What is needed =
Check each line of the data for "shapes" and select those that have it.

Data for analysis =
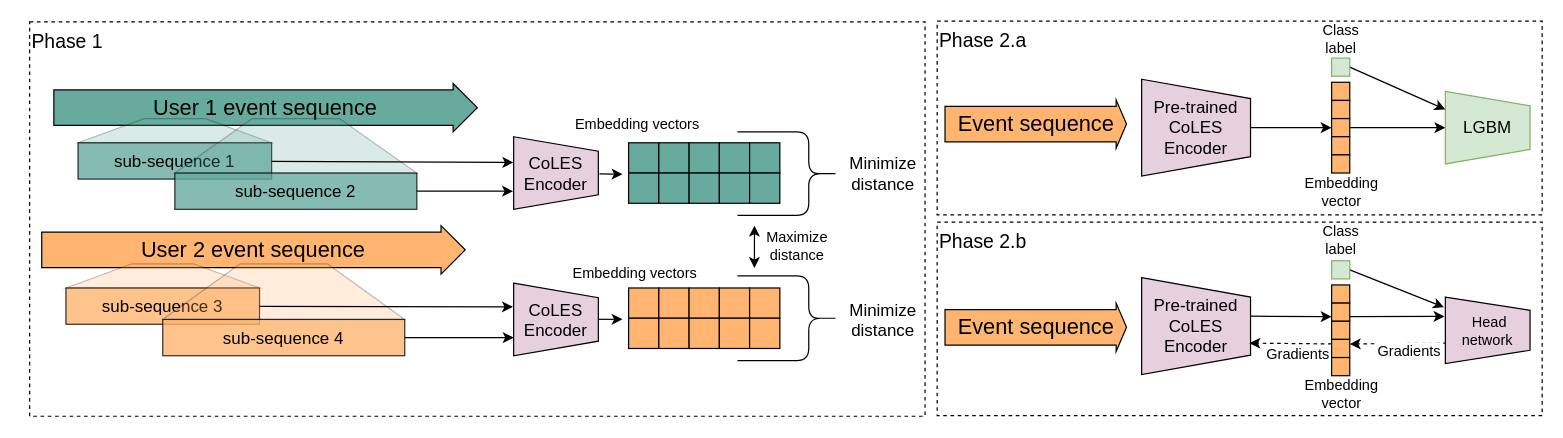
Earlier version of the draw.io diagram figures/CoLES.drawio (dllllb/coles-paper-txt). Source tidied: cells renumbered, new cells numbered last; positions are measured from the earlier drawing's top-left corner, leaving out a move shared by most shapes. Both pictures are drawn from the tidied source at 121%, with x=0, y=0 at pixel (29, 21).
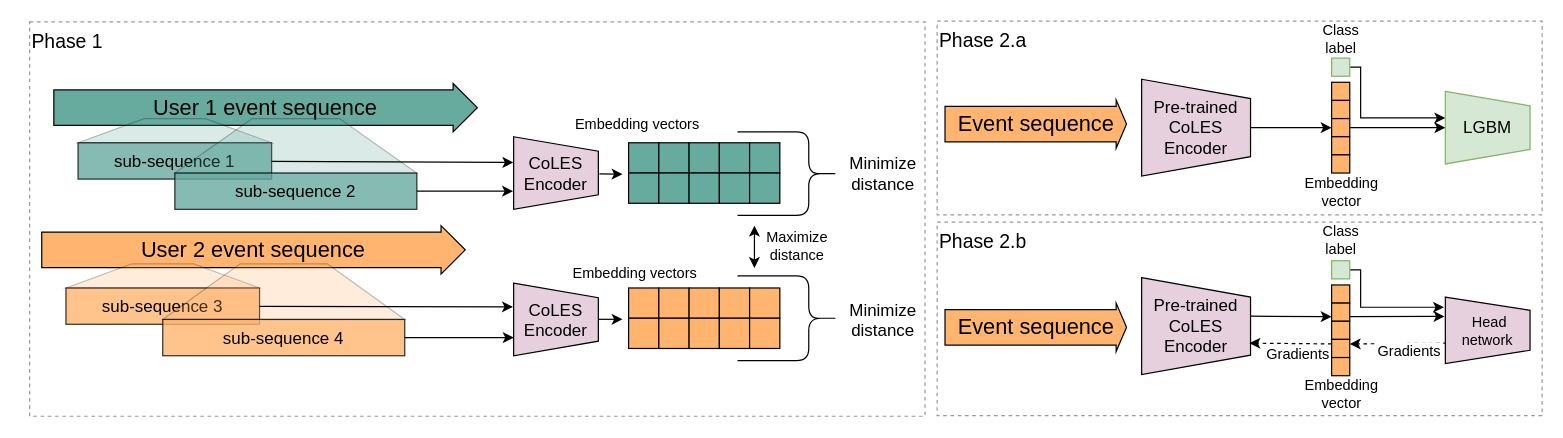
After the change.

Unchanged cells that the change refers to:
```xml
<mxCell id="56" value="&lt;span style=&quot;font-size: 12px;&quot;&gt;&amp;nbsp;Head&lt;br style=&quot;font-size: 12px;&quot;&gt;network&lt;br style=&quot;font-size: 12px;&quot;&gt;&lt;/span&gt;" style="shape=trapezoid;perimeter=trapezoidPerimeter;whiteSpace=wrap;html=1;fillColor=#E6D0DE;direction=south;fontSize=12;" parent="1" vertex="1">
  <mxGeometry x="1170" y="228" width="70" height="55" as="geometry" />
</mxCell>
<mxCell id="63" value="&lt;span style=&quot;font-size: 14px&quot;&gt;LGBM&lt;/span&gt;" style="shape=trapezoid;perimeter=trapezoidPerimeter;whiteSpace=wrap;html=1;fillColor=#d5e8d4;direction=south;strokeColor=#82b366;" parent="1" vertex="1">
  <mxGeometry x="1170" y="58" width="70" height="60" as="geometry" />
</mxCell>
<mxCell id="68" style="whiteSpace=wrap;html=1;fillColor=#d5e8d4;rotation=90;direction=south;strokeColor=#82b366;" parent="1" vertex="1">
  <mxGeometry x="1076" y="198" width="15" height="15" as="geometry" />
</mxCell>
<mxCell id="78" style="whiteSpace=wrap;html=1;fillColor=#d5e8d4;rotation=90;direction=south;strokeColor=#82b366;" parent="1" vertex="1">
  <mxGeometry x="1076" y="30.5" width="15" height="15" as="geometry" />
</mxCell>
```

The edit, as a diff of the source:
```diff
@@
-    <mxCell id="2" value="Phase 2.a" style="rounded=0;whiteSpace=wrap;html=1;dashed=1;fillColor=none;fontSize=16;align=left;verticalAlign=top;" parent="1" vertex="1">
+    <mxCell id="2" value="Phase 2.a" style="rounded=0;whiteSpace=wrap;html=1;dashed=1;fillColor=none;fontSize=16;align=left;verticalAlign=top;strokeColor=#999999;" parent="1" vertex="1">
       <mxGeometry x="750" width="500" height="160" as="geometry" />
     </mxCell>
-    <mxCell id="3" value="Phase 2.b" style="rounded=0;whiteSpace=wrap;html=1;fillColor=none;fontSize=16;align=left;verticalAlign=top;dashed=1;" parent="1" vertex="1">
+    <mxCell id="3" value="Phase 2.b" style="rounded=0;whiteSpace=wrap;html=1;fillColor=none;fontSize=16;align=left;verticalAlign=top;dashed=1;strokeColor=#999999;" parent="1" vertex="1">
       <mxGeometry x="750" y="166" width="500" height="160" as="geometry" />
     </mxCell>
-    <mxCell id="4" value="Phase 1" style="rounded=0;whiteSpace=wrap;html=1;fontSize=16;fillColor=none;verticalAlign=top;align=left;dashed=1;" parent="1" vertex="1">
+    <mxCell id="4" value="Phase 1" style="rounded=0;whiteSpace=wrap;html=1;fontSize=16;fillColor=none;verticalAlign=top;align=left;dashed=1;strokeColor=#999999;" parent="1" vertex="1">
       <mxGeometry y="0.5" width="740" height="326" as="geometry" />
     </mxCell>
@@
-    <mxCell id="66" style="edgeStyle=none;rounded=0;jettySize=auto;html=1;exitX=0;exitY=0.5;exitDx=0;exitDy=0;entryX=0.153;entryY=1.016;entryDx=0;entryDy=0;entryPerimeter=0;" parent="1" edge="1" source="68" target="56">
-      <mxGeometry relative="1" as="geometry" />
+    <mxCell id="66" style="edgeStyle=orthogonalEdgeStyle;rounded=0;jettySize=auto;html=1;exitX=0;exitY=0.5;exitDx=0;exitDy=0;entryX=0.153;entryY=1.016;entryDx=0;entryDy=0;entryPerimeter=0;" parent="1" edge="1" source="68" target="56">
+      <mxGeometry relative="1" as="geometry">
+        <Array as="points">
+          <mxPoint x="1100" y="206" />
+          <mxPoint x="1100" y="236" />
+        </Array>
+      </mxGeometry>
     </mxCell>
@@
-    <mxCell id="77" style="edgeStyle=none;rounded=0;jettySize=auto;html=1;exitX=0;exitY=0.5;exitDx=0;exitDy=0;entryX=0.25;entryY=1;entryDx=0;entryDy=0;fontSize=10;" parent="1" edge="1" source="78" target="63">
-      <mxGeometry relative="1" as="geometry" />
+    <mxCell id="77" style="edgeStyle=orthogonalEdgeStyle;rounded=0;jettySize=auto;html=1;exitX=0;exitY=0.5;exitDx=0;exitDy=0;fontSize=10;" parent="1" edge="1" source="78">
+      <mxGeometry relative="1" as="geometry">
+        <mxPoint x="1170" y="80" as="targetPoint" />
+        <Array as="points">
+          <mxPoint x="1100" y="38" />
+          <mxPoint x="1100" y="80" />
+          <mxPoint x="1170" y="80" />
+        </Array>
+      </mxGeometry>
     </mxCell>
```
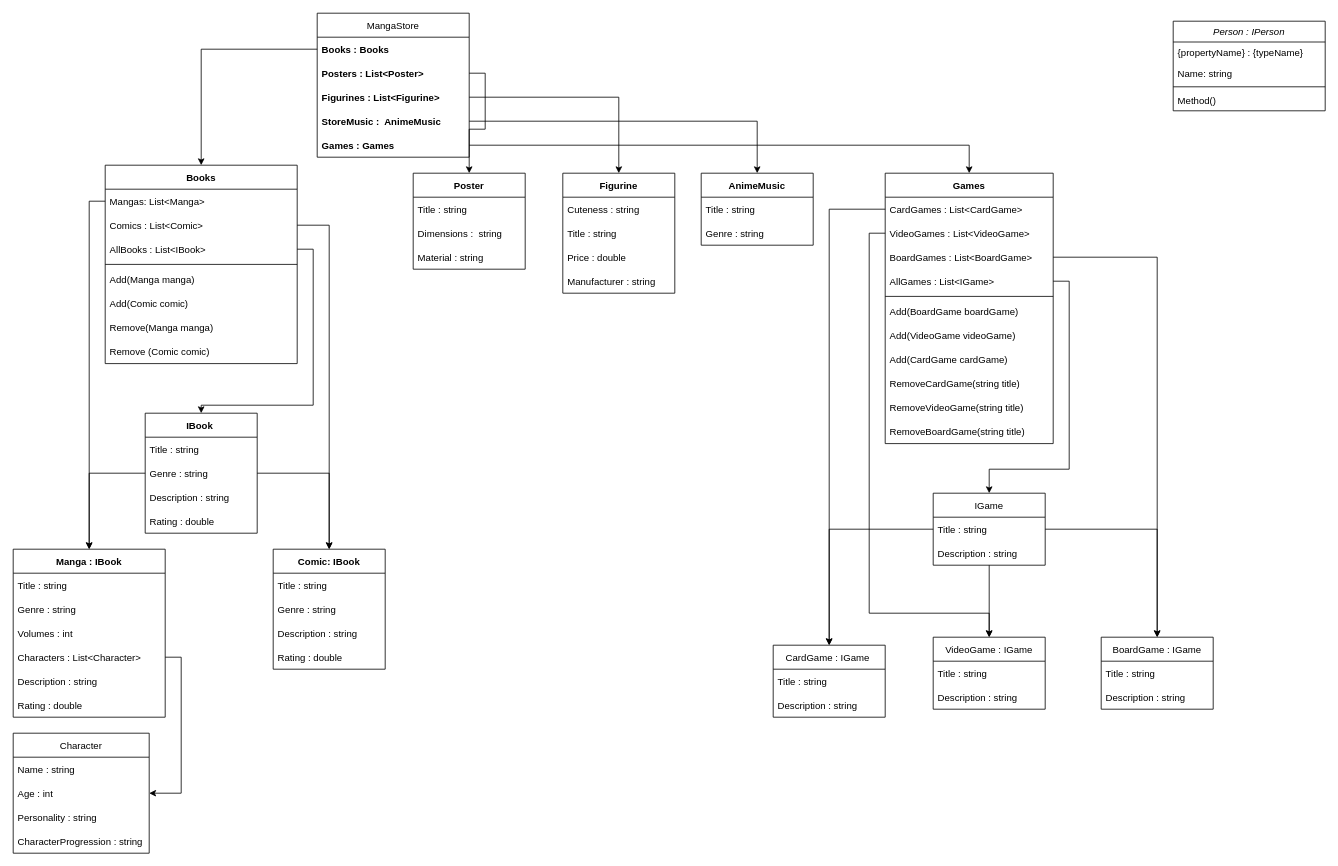
Before: MangaStore/Digrams/ClassDiagram.drawio in lauravoineag/Kata, a draw.io diagram. Source tidied: cells renumbered, new cells numbered last; positions are measured from the earlier drawing's top-left corner, leaving out a move shared by most shapes. Both pictures are drawn from the tidied source at 80%, with x=0, y=0 at pixel (13, 13).
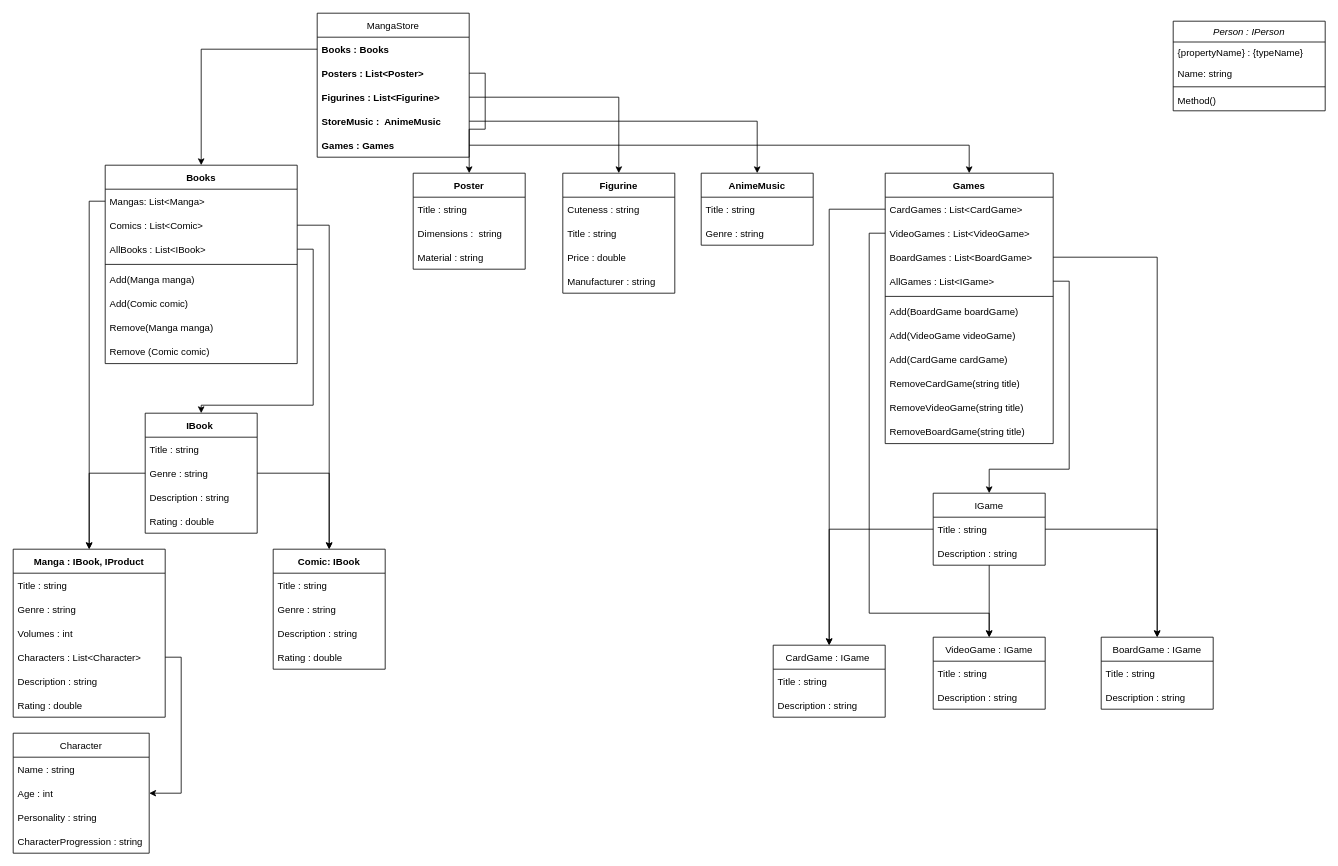
The same diagram, later.

The edit, as a diff of the source:
```diff
@@
-    <mxCell id="18" value="Manga : IBook" style="swimlane;fontStyle=1;horizontal=1;startSize=30;fontColor=#000000;" parent="1" vertex="1">
+    <mxCell id="18" value="Manga : IBook, IProduct" style="swimlane;fontStyle=1;horizontal=1;startSize=30;fontColor=#000000;" parent="1" vertex="1">
       <mxGeometry y="670" width="190" height="210" as="geometry" />
     </mxCell>
```
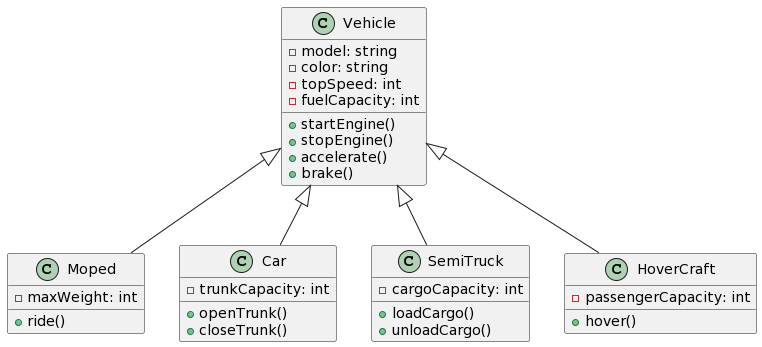
Earlier version of the PlantUML export LearnToCode/Workbook5/Mod01/ClassDiagram/Step3.png (RayMaroun/LearnToCode-FullRepo-Solutions).
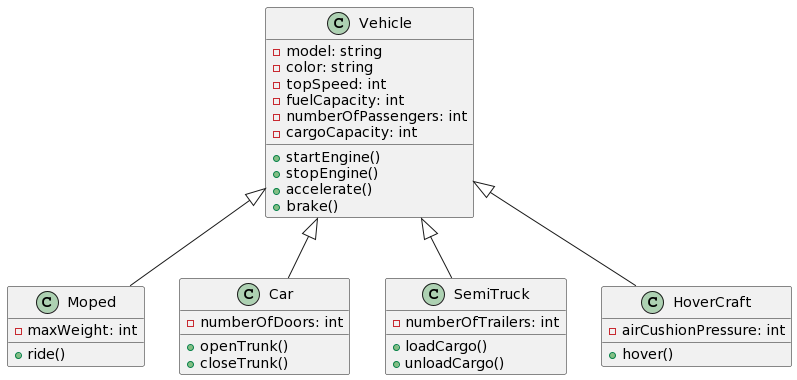
Above is the later version.

Diff of the diagram source:
```diff
@@ -4,6 +4,8 @@
   - color: string
   - topSpeed: int
   - fuelCapacity: int
+  - numberOfPassengers: int
+  - cargoCapacity: int
   + startEngine()
   + stopEngine()
   + accelerate()
@@ -16,19 +18,19 @@
 }
 
 class Car extends Vehicle {
-  - trunkCapacity: int
+  - numberOfDoors: int
   + openTrunk()
   + closeTrunk()
 }
 
 class SemiTruck extends Vehicle {
-  - cargoCapacity: int
+  - numberOfTrailers: int
   + loadCargo()
   + unloadCargo()
 }
 
 class HoverCraft extends Vehicle {
-  - passengerCapacity: int
+  - airCushionPressure: int
   + hover()
 }
 @enduml
```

Reply to the exercise =
Earlier version of the draw.io diagram figures/CoLES.drawio (dllllb/coles-paper-txt). Source tidied: cells renumbered, new cells numbered last; positions are measured from the earlier drawing's top-left corner, leaving out a move shared by most shapes. Both pictures are drawn from the tidied source at 121%, with x=0, y=0 at pixel (29, 21).
Before: MangaStore/Digrams/ClassDiagram.drawio in lauravoineag/Kata, a draw.io diagram. Source tidied: cells renumbered, new cells numbered last; positions are measured from the earlier drawing's top-left corner, leaving out a move shared by most shapes. Both pictures are drawn from the tidied source at 80%, with x=0, y=0 at pixel (13, 13).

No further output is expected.